━━ Data supplied

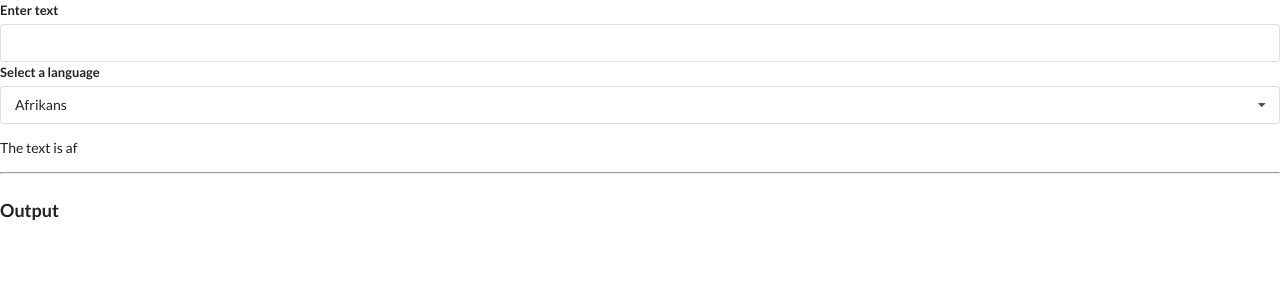
Repository: DaveBaulch/react-course-widgets
Page: /
An editor plug-in stored every save of this project. The page is shown before and after a run of saves, followed by the edit.
The browser window is 1280 px wide. The pictures show the whole page.
The page's requests for data from a server got no answer. The project was rebuilt for these pictures with package versions that can differ from the ones it lists, and the page was loaded fresh each time. No one was signed in, and anything a server would have sent is missing. Also part of the build but not shown: src/components/Search.js.

Above is the page before, as saved 2020-12-07 15:09:39.

### src/App.js
import React from 'react';
import Accordion from './components/Accordion';
import Search from './components/Search';
import Dropdown from './components/Dropdown';
import Translate from './components/Translate';

// const items = [
//   {
//     title: 'What is React?',
//     content: 'React is a front end javascript framework'
//   },
//   {
//     title: 'Why use React?',
//     content: 'React is favorite JS library among engineers'
//   },
//   {
//     title: 'How do you use React?',
//     content: 'You use React by creating components'
//   }
// ];

// const options = [
//   {
//     label: 'The color red',
//     value: 'red'
//   },
//   {
//     label: 'The color green',
//     value: 'green'
//   },
//   {
//     label: 'A shade of blue',
//     value: 'blue'
//   }
// ];

const showAccordion = () => {
  if (window.location.pathname === '/') {
    return <Accordion items={items} />;
  }
};

export default () => {
  return (
    <div>
      <Translate />
    </div>
  );
};

### src/components/Dropdown.js
import React, { useState, useEffect, useRef } from 'react';

const Dropdown = ({ label, options, selected, onSelectedChange }) => {
  const [open, setOpen] = useState(false);
  const ref = useRef();

  // useEffect(() => {
  //   document.body.addEventListener(
  //     'click',
  //     (event) => {
  //       // console.log(event.target);
  //       if (ref.current.contains(event.target)) {
  //         return;
  //       }
  //       setOpen(false);
  //     },
  //     { capture: true }
  //   );
  // }, []);
  // // will run once on load

  useEffect(() => {
    const onBodyClick = (event) => {
      if (ref.current.contains(event.target)) {
        return;
      }
      setOpen(false);
    };

    document.body.addEventListener('click', onBodyClick, { capture: true });

    // clean up function when removed from the DOM
    return () => {
      document.body.removeEventListener('click', onBodyClick, {
        capture: true
      });
    };
  }, []);

  const renderedOptions = options.map((option) => {
    if (option.value === selected.value) {
      return null;
    }

    return (
      <div
        key={option.value}
        className="item"
        onClick={() => {
          console.log('item click!');
          onSelectedChange(option);
        }}
      >
        {option.label}
      </div>
    );
  });

  // console.log('ref: ' + ref.current);

  return (
    <div ref={ref} className="ui form">
      <div className="field">
        <label className="label">{label}</label>
        <div
          className={`ui selection dropdown ${open ? 'visible active' : ''}`}
          onClick={() => {
            console.log('dropdown click!');
            setOpen(!open);
          }}
        >
          <i className="dropdown icon"></i>
          <div className="text">{selected.label}</div>
          <div className={`menu ${open ? 'visible transition' : ''}`}>
            {renderedOptions}
          </div>
        </div>
      </div>
      <p style={{ color: selected.value }}>The text is {selected.value}</p>
    </div>
  );
};

export default Dropdown;

### src/components/Translate.js
import React, { useState } from 'react';
import Dropdown from './Dropdown';
import Convert from './Convert';

const options = [
  {
    label: 'Afrikans',
    value: 'af'
  },
  {
    label: 'Arabic',
    value: 'ar'
  },
  {
    label: 'Hindi',
    value: 'hi'
  }
];

const Translate = () => {
  const [language, setLanguage] = useState(options[0]);
  const [text, setText] = useState('');

  return (
    <div>
      <div className="ui form">
        <div className="field">
          <label htmlFor="translateInput">Enter text</label>
          <input
            id="translateInput"
            type="text"
            value={text}
            onChange={(e) => setText(e.target.value)}
          />
        </div>
      </div>
      <Dropdown
        label="Select a language"
        options={options}
        selected={language}
        onSelectedChange={setLanguage}
      />
      <hr />
      <h3 className="ui header">Output</h3>
      <Convert text={text} language={language} />
    </div>
  );
};

export default Translate;

### src/components/Convert.js
import React, { useState, useEffect } from 'react';
import axios from 'axios';

const Convert = ({ language, text }) => {
  const [translated, setTranslated] = useState('');
  const [debouncedText, setDebouncedText] = useState(text); // default term

  // debounces the search term and assigns to debouncedText
  useEffect(() => {
    const timerId = setTimeout(() => {
      setDebouncedText(text);
    }, 500);

    return () => {
      clearTimeout(timerId);
    };
  }, [text]);

  useEffect(() => {
    const doTranslation = async () => {
      const { data } = await axios.post(
        'https://translation.googleapis.com/language/translate/v2',
        {},
        {
          params: {
            q: debouncedText,
            target: language.value,
            key: 'AIzaSyCHUCmpR7cT_yDFHC98CZJy2LTms-IwDlM'
          }
        }
      );
      setTranslated(data.data.translations[0].translatedText);
    };

    doTranslation();
  }, [language, debouncedText]);

  return (
    <div>
      <h1 className="ui header">{translated}</h1>
    </div>
  );
};

export default Convert;

### src/components/Accordion.js
import React, { useState } from 'react';

const Accordion = ({ items }) => {
  const [activeIndex, setActiveIndex] = useState(null);
  // array destructuring
  // null sets initial state on activeIndex
  // setActiveIndex is the finction that updates aciveIndex

  const onTitleClick = (index) => {
    setActiveIndex(index);
  };

  const renderedItems = items.map((item, index) => {
    const active = index === activeIndex ? 'active' : '';

    return (
      <React.Fragment key={item.title}>
        <div className={`title ${active}`} onClick={() => onTitleClick(index)}>
          <i className="dropdown icon"></i>
          {item.title}
        </div>
        <div className={`content ${active}`}>
          <p>{item.content}</p>
        </div>
      </React.Fragment>
    );
  });

  return (
    <div className="ui styled accordion">
      {renderedItems}
      {activeIndex}
    </div>
  );
};

export default Accordion;

Loaded but not shown: public/index.html (common file); src/index.js (common file)

After the next 7 saves:
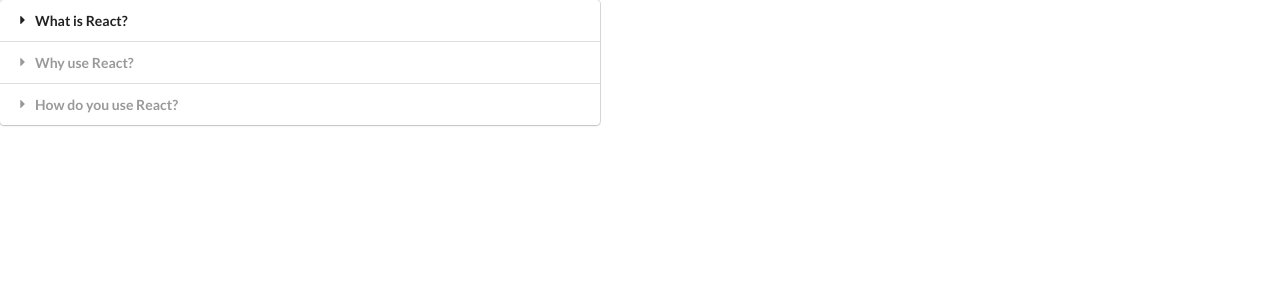
The 7 saves are shown as one change because 2 did not build or start and some came seconds apart.
The last was saved 33 s later.
--- a/src/App.js
+++ b/src/App.js
@@ -4,20 +4,20 @@
 import Dropdown from './components/Dropdown';
 import Translate from './components/Translate';
 
-// const items = [
-//   {
-//     title: 'What is React?',
-//     content: 'React is a front end javascript framework'
-//   },
-//   {
-//     title: 'Why use React?',
-//     content: 'React is favorite JS library among engineers'
-//   },
-//   {
-//     title: 'How do you use React?',
-//     content: 'You use React by creating components'
-//   }
-// ];
+const items = [
+  {
+    title: 'What is React?',
+    content: 'React is a front end javascript framework'
+  },
+  {
+    title: 'Why use React?',
+    content: 'React is favorite JS library among engineers'
+  },
+  {
+    title: 'How do you use React?',
+    content: 'You use React by creating components'
+  }
+];
 
 // const options = [
 //   {
@@ -41,9 +41,5 @@
 };
 
 export default () => {
-  return (
-    <div>
-      <Translate />
-    </div>
-  );
+  return <div>{showAccordion()}</div>;
 };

━━━━

- _Directions for this task_:
Restate each entry verbatim and skip every image.

- _Exercise response_:
Repository: DaveBaulch/react-course-widgets
Page: /
An editor plug-in stored every save of this project. The page is shown before and after a run of saves, followed by the edit.
The browser window is 1280 px wide. The pictures show the whole page.
The page's requests for data from a server got no answer. The project was rebuilt for these pictures with package versions that can differ from the ones it lists, and the page was loaded fresh each time. No one was signed in, and anything a server would have sent is missing. Also part of the build but not shown: src/components/Search.js.

Above is the page before, as saved 2020-12-07 15:09:39.

### src/App.js
import React from 'react';
import Accordion from './components/Accordion';
import Search from './components/Search';
import Dropdown from './components/Dropdown';
import Translate from './components/Translate';

// const items = [
//   {
//     title: 'What is React?',
//     content: 'React is a front end javascript framework'
//   },
//   {
//     title: 'Why use React?',
//     content: 'React is favorite JS library among engineers'
//   },
//   {
//     title: 'How do you use React?',
//     content: 'You use React by creating components'
//   }
// ];

// const options = [
//   {
//     label: 'The color red',
//     value: 'red'
//   },
//   {
//     label: 'The color green',
//     value: 'green'
//   },
//   {
//     label: 'A shade of blue',
//     value: 'blue'
//   }
// ];

const showAccordion = () => {
  if (window.location.pathname === '/') {
    return <Accordion items={items} />;
  }
};

export default () => {
  return (
    <div>
      <Translate />
    </div>
  );
};

### src/components/Dropdown.js
import React, { useState, useEffect, useRef } from 'react';

const Dropdown = ({ label, options, selected, onSelectedChange }) => {
  const [open, setOpen] = useState(false);
  const ref = useRef();

  // useEffect(() => {
  //   document.body.addEventListener(
  //     'click',
  //     (event) => {
  //       // console.log(event.target);
  //       if (ref.current.contains(event.target)) {
  //         return;
  //       }
  //       setOpen(false);
  //     },
  //     { capture: true }
  //   );
  // }, []);
  // // will run once on load

  useEffect(() => {
    const onBodyClick = (event) => {
      if (ref.current.contains(event.target)) {
        return;
      }
      setOpen(false);
    };

    document.body.addEventListener('click', onBodyClick, { capture: true });

    // clean up function when removed from the DOM
    return () => {
      document.body.removeEventListener('click', onBodyClick, {
        capture: true
      });
    };
  }, []);

  const renderedOptions = options.map((option) => {
    if (option.value === selected.value) {
      return null;
    }

    return (
      <div
        key={option.value}
        className="item"
        onClick={() => {
          console.log('item click!');
          onSelectedChange(option);
        }}
      >
        {option.label}
      </div>
    );
  });

  // console.log('ref: ' + ref.current);

  return (
    <div ref={ref} className="ui form">
      <div className="field">
        <label className="label">{label}</label>
        <div
          className={`ui selection dropdown ${open ? 'visible active' : ''}`}
          onClick={() => {
            console.log('dropdown click!');
            setOpen(!open);
          }}
        >
          <i className="dropdown icon"></i>
          <div className="text">{selected.label}</div>
          <div className={`menu ${open ? 'visible transition' : ''}`}>
            {renderedOptions}
          </div>
        </div>
      </div>
      <p style={{ color: selected.value }}>The text is {selected.value}</p>
    </div>
  );
};

export default Dropdown;

### src/components/Translate.js
import React, { useState } from 'react';
import Dropdown from './Dropdown';
import Convert from './Convert';

const options = [
  {
    label: 'Afrikans',
    value: 'af'
  },
  {
    label: 'Arabic',
    value: 'ar'
  },
  {
    label: 'Hindi',
    value: 'hi'
  }
];

const Translate = () => {
  const [language, setLanguage] = useState(options[0]);
  const [text, setText] = useState('');

  return (
    <div>
      <div className="ui form">
        <div className="field">
          <label htmlFor="translateInput">Enter text</label>
          <input
            id="translateInput"
            type="text"
            value={text}
            onChange={(e) => setText(e.target.value)}
          />
        </div>
      </div>
      <Dropdown
        label="Select a language"
        options={options}
        selected={language}
        onSelectedChange={setLanguage}
      />
      <hr />
      <h3 className="ui header">Output</h3>
      <Convert text={text} language={language} />
    </div>
  );
};

export default Translate;

### src/components/Convert.js
import React, { useState, useEffect } from 'react';
import axios from 'axios';

const Convert = ({ language, text }) => {
  const [translated, setTranslated] = useState('');
  const [debouncedText, setDebouncedText] = useState(text); // default term

  // debounces the search term and assigns to debouncedText
  useEffect(() => {
    const timerId = setTimeout(() => {
      setDebouncedText(text);
    }, 500);

    return () => {
      clearTimeout(timerId);
    };
  }, [text]);

  useEffect(() => {
    const doTranslation = async () => {
      const { data } = await axios.post(
        'https://translation.googleapis.com/language/translate/v2',
        {},
        {
          params: {
            q: debouncedText,
            target: language.value,
            key: 'AIzaSyCHUCmpR7cT_yDFHC98CZJy2LTms-IwDlM'
          }
        }
      );
      setTranslated(data.data.translations[0].translatedText);
    };

    doTranslation();
  }, [language, debouncedText]);

  return (
    <div>
      <h1 className="ui header">{translated}</h1>
    </div>
  );
};

export default Convert;

### src/components/Accordion.js
import React, { useState } from 'react';

const Accordion = ({ items }) => {
  const [activeIndex, setActiveIndex] = useState(null);
  // array destructuring
  // null sets initial state on activeIndex
  // setActiveIndex is the finction that updates aciveIndex

  const onTitleClick = (index) => {
    setActiveIndex(index);
  };

  const renderedItems = items.map((item, index) => {
    const active = index === activeIndex ? 'active' : '';

    return (
      <React.Fragment key={item.title}>
        <div className={`title ${active}`} onClick={() => onTitleClick(index)}>
          <i className="dropdown icon"></i>
          {item.title}
        </div>
        <div className={`content ${active}`}>
          <p>{item.content}</p>
        </div>
      </React.Fragment>
    );
  });

  return (
    <div className="ui styled accordion">
      {renderedItems}
      {activeIndex}
    </div>
  );
};

export default Accordion;

Loaded but not shown: public/index.html (common file); src/index.js (common file)

After the next 7 saves:
The 7 saves are shown as one change because 2 did not build or start and some came seconds apart.
The last was saved 33 s later.
--- a/src/App.js
+++ b/src/App.js
@@ -4,20 +4,20 @@
 import Dropdown from './components/Dropdown';
 import Translate from './components/Translate';
 
-// const items = [
-//   {
-//     title: 'What is React?',
-//     content: 'React is a front end javascript framework'
-//   },
-//   {
-//     title: 'Why use React?',
-//     content: 'React is favorite JS library among engineers'
-//   },
-//   {
-//     title: 'How do you use React?',
-//     content: 'You use React by creating components'
-//   }
-// ];
+const items = [
+  {
+    title: 'What is React?',
+    content: 'React is a front end javascript framework'
+  },
+  {
+    title: 'Why use React?',
+    content: 'React is favorite JS library among engineers'
+  },
+  {
+    title: 'How do you use React?',
+    content: 'You use React by creating components'
+  }
+];
 
 // const options = [
 //   {
@@ -41,9 +41,5 @@
 };
 
 export default () => {
-  return (
-    <div>
-      <Translate />
-    </div>
-  );
+  return <div>{showAccordion()}</div>;
 };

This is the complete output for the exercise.